It’s the words. The words that I spend my entire days thinking, dreaming and writing down. I’m most critical with sharing them; which is ironic considering my major career goal is to become a published writer. Silly, I know.
I don’t know when the internet became such a polished place. Sure, we’ve always hidden behind screens, but over time the screens became our armour against the world. Mirrored armour, that deflects all attempts to get to close. To see beyond the curated feed, the witty captions.
This armour works both ways – it keeps us protected from outer inquiries, and ensures we don’t become too vulnerable. No one wants a whinger or a negative nancy constantly complaining in their feeds. We don’t want to be reminded of our own troubles and insecurities, our failures, our heartbreaks.
Until we do. We see a post that just resonates. We add it to our stories, stating ‘THIS’ with the worshipping emoji. THIS. THIS. THIS. No explanation, no backstory. Just ‘THIS’. Reposting something that we’ve connected with, without providing an explanation as to why we’ve found it to be so valuable, is just as puzzling as happy photos with dramatic captions. It doesn’t make sense. We want more information. If we have even a shred of interest in the person’s life, we launch into an obsessive scrolling session, spanning across the last 3 months – 5 years of their existence online.
So you see my dilemma. I want to be here, because I feel left out if I don’t. I enjoy sharing – to a degree. I want to get recognised, noticed and share stories. But I want to do so in a way that aligns with my values. I want to make a space that is a joy to look back on, and showcases the stuff I’m proud of sharing.
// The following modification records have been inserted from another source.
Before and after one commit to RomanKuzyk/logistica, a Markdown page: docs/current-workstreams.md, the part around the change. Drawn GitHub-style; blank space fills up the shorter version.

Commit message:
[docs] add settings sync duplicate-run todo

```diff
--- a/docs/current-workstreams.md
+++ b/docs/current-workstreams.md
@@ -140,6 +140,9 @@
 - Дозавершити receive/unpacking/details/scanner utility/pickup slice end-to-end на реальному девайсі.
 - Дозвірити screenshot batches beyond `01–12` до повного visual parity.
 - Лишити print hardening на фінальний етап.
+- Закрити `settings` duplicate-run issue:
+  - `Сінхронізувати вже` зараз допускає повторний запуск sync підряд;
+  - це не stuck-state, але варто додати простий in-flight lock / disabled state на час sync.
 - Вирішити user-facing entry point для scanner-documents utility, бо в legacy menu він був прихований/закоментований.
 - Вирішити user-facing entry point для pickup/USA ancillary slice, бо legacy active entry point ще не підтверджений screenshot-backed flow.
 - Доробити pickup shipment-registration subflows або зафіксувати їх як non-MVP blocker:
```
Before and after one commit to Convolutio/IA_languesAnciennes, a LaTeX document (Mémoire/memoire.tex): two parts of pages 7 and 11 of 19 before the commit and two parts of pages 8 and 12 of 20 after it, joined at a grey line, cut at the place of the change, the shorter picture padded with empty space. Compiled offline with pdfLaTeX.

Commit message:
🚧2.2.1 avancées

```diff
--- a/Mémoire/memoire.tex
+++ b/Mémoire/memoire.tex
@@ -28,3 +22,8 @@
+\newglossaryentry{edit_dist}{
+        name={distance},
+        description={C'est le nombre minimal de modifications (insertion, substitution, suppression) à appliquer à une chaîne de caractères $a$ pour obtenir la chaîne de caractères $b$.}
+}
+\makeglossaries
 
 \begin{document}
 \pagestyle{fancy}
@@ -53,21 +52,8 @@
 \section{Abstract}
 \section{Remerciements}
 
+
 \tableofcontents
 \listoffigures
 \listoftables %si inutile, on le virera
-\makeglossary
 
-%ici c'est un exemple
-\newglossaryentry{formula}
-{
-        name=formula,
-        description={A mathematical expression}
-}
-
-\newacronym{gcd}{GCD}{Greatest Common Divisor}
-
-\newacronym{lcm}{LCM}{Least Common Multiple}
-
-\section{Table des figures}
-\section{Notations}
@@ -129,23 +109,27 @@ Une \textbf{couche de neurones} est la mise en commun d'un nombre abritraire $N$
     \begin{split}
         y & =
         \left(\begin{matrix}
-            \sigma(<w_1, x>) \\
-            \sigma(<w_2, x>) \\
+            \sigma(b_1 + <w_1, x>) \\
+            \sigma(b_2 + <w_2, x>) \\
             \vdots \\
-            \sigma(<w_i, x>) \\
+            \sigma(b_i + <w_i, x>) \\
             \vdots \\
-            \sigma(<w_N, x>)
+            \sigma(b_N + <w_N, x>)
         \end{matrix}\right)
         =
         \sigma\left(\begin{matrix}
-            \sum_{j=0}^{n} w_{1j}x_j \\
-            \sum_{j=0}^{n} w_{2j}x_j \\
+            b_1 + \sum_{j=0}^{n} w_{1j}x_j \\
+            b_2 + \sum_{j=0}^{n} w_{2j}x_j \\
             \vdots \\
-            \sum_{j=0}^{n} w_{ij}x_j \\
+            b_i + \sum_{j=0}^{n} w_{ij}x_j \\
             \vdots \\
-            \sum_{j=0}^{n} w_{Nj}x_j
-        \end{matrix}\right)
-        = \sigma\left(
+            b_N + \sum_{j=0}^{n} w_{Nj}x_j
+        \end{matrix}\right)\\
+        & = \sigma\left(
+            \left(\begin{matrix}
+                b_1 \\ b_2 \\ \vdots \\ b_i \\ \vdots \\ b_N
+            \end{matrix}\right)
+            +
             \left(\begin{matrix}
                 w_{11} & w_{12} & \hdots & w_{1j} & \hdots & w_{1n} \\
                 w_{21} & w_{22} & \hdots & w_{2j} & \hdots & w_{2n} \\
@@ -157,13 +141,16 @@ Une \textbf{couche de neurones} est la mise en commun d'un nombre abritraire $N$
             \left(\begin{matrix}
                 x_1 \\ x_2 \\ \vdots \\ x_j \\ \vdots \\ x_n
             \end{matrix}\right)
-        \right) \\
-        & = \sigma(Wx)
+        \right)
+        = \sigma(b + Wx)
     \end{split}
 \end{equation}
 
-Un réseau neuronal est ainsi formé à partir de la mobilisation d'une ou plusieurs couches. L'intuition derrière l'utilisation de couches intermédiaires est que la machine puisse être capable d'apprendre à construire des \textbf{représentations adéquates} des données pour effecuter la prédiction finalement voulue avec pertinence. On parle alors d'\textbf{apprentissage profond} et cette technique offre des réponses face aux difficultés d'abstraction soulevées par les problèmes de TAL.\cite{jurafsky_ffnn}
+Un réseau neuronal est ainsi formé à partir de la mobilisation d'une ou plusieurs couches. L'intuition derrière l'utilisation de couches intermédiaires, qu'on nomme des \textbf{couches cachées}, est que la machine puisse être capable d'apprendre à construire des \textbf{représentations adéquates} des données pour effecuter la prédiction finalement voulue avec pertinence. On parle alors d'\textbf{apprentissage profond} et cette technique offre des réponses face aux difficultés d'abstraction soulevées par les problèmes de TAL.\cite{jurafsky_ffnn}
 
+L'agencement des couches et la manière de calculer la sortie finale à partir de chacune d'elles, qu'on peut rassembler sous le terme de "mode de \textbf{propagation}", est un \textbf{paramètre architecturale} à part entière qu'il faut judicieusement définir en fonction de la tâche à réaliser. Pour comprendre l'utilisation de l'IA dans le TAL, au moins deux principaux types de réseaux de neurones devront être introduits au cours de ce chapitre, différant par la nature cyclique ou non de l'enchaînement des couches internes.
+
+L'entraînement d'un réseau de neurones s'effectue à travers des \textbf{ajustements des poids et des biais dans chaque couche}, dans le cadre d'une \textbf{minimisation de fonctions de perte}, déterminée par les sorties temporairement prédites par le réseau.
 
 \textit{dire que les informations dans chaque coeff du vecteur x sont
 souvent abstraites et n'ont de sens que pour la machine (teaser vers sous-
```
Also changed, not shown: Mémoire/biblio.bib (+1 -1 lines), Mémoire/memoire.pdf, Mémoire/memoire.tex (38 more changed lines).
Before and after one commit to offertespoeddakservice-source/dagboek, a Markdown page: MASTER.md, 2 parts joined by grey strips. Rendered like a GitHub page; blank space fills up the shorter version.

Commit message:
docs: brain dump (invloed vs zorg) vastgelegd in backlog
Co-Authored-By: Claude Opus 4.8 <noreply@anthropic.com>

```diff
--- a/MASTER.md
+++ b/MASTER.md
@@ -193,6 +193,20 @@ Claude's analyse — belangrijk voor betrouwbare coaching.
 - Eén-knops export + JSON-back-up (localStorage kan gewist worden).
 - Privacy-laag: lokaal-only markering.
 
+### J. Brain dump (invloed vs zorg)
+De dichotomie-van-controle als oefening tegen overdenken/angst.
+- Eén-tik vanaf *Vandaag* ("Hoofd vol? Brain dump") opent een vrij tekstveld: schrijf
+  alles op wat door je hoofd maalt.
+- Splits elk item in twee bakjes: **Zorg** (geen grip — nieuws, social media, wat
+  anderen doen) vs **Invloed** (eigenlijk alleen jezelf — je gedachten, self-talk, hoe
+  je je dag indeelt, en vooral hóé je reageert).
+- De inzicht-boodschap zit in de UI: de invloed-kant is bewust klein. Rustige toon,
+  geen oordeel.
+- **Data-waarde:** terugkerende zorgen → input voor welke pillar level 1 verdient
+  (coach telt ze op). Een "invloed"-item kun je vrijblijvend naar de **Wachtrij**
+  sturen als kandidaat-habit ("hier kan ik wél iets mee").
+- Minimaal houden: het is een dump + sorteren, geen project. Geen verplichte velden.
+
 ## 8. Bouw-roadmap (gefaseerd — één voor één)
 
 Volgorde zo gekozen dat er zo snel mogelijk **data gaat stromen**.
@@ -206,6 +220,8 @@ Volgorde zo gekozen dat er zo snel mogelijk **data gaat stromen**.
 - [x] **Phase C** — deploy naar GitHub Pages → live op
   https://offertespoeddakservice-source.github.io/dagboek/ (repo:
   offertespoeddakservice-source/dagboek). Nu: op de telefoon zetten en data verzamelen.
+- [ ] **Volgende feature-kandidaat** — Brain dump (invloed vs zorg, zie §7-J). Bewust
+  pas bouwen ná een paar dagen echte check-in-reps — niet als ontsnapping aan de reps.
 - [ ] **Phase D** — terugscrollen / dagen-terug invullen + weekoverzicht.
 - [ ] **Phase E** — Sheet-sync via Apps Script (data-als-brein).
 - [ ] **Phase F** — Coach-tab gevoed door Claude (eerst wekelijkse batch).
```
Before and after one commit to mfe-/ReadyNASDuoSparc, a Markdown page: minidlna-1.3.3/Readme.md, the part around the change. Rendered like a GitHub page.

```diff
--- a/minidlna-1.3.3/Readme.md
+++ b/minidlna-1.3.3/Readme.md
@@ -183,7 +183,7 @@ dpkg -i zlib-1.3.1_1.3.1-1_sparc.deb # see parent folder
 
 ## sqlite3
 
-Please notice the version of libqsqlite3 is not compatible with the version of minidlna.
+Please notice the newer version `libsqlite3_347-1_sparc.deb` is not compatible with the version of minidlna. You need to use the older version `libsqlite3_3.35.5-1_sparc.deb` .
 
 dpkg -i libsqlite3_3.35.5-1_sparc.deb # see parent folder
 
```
I’m definitely giving this too much thought. But when social media is (for better or for worse) a core element in our daily lives, I think it’s only fair to take time to evaluate our relationships with these little apps, and not be afraid to make change. Instagram might not be disappearing anytime soon, but that doesn’t mean we can’t.